Work instructions =
For every line in the records below that holds "color", make a copy.

Records shown =
══════

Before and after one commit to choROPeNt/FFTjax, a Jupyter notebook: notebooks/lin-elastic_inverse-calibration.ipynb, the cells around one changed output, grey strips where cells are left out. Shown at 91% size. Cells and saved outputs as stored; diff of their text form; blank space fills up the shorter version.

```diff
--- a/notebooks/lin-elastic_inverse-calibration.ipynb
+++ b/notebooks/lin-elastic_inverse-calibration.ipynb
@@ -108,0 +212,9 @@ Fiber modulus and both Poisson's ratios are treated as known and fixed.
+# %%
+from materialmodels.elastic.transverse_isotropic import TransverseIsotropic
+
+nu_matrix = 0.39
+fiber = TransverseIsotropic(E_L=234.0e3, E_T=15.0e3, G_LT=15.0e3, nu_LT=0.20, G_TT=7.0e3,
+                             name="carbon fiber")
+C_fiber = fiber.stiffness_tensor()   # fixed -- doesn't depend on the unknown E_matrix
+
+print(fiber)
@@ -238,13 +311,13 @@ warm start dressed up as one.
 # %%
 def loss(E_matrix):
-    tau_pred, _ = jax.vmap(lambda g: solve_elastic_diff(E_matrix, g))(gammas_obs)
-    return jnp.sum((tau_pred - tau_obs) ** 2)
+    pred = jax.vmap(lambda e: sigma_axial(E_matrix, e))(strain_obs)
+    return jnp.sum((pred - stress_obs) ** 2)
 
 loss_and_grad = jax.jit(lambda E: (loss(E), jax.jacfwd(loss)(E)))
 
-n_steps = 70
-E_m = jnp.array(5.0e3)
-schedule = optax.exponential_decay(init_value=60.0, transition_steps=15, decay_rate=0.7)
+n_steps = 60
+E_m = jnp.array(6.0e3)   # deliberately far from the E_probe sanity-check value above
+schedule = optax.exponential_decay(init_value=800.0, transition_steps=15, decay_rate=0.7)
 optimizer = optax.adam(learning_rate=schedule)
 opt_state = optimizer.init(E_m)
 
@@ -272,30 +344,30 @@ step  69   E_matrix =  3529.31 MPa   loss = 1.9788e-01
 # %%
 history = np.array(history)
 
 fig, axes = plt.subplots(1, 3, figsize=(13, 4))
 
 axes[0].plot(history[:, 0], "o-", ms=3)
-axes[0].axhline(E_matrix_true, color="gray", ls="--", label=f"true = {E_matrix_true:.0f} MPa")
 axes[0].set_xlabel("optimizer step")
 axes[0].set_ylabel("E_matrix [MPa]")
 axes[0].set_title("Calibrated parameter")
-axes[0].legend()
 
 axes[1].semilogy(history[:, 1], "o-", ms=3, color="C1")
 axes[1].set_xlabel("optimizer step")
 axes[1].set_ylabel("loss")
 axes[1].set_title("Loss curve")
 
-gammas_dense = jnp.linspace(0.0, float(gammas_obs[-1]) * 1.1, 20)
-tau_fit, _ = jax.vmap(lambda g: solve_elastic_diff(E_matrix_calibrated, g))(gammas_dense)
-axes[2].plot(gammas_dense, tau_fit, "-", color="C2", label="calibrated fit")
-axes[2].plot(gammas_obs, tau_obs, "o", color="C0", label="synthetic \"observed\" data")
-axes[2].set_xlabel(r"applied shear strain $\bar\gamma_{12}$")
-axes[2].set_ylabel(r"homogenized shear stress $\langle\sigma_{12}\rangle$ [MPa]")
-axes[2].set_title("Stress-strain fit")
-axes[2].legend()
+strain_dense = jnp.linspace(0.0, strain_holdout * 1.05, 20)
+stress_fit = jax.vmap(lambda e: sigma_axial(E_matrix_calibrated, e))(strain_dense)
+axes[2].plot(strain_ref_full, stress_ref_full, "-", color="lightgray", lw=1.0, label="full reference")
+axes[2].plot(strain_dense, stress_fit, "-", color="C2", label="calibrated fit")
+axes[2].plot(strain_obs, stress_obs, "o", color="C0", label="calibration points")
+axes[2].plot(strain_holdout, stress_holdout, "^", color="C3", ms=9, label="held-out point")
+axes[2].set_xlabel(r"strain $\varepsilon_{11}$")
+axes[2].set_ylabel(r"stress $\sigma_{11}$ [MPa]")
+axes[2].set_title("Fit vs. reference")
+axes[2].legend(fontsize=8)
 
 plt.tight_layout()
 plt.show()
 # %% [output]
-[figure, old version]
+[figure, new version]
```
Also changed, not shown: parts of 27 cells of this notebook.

══════

Response box =
-axes[0].axhline(E_matrix_true, color="gray", ls="--", label=f"true = {E_matrix_true:.0f} MPa")
 axes[1].semilogy(history[:, 1], "o-", ms=3, color="C1")
-axes[2].plot(gammas_dense, tau_fit, "-", color="C2", label="calibrated fit")
-axes[2].plot(gammas_obs, tau_obs, "o", color="C0", label="synthetic \"observed\" data")
+axes[2].plot(strain_ref_full, stress_ref_full, "-", color="lightgray", lw=1.0, label="full reference")
+axes[2].plot(strain_dense, stress_fit, "-", color="C2", label="calibrated fit")
+axes[2].plot(strain_obs, stress_obs, "o", color="C0", label="calibration points")
+axes[2].plot(strain_holdout, stress_holdout, "^", color="C3", ms=9, label="held-out point")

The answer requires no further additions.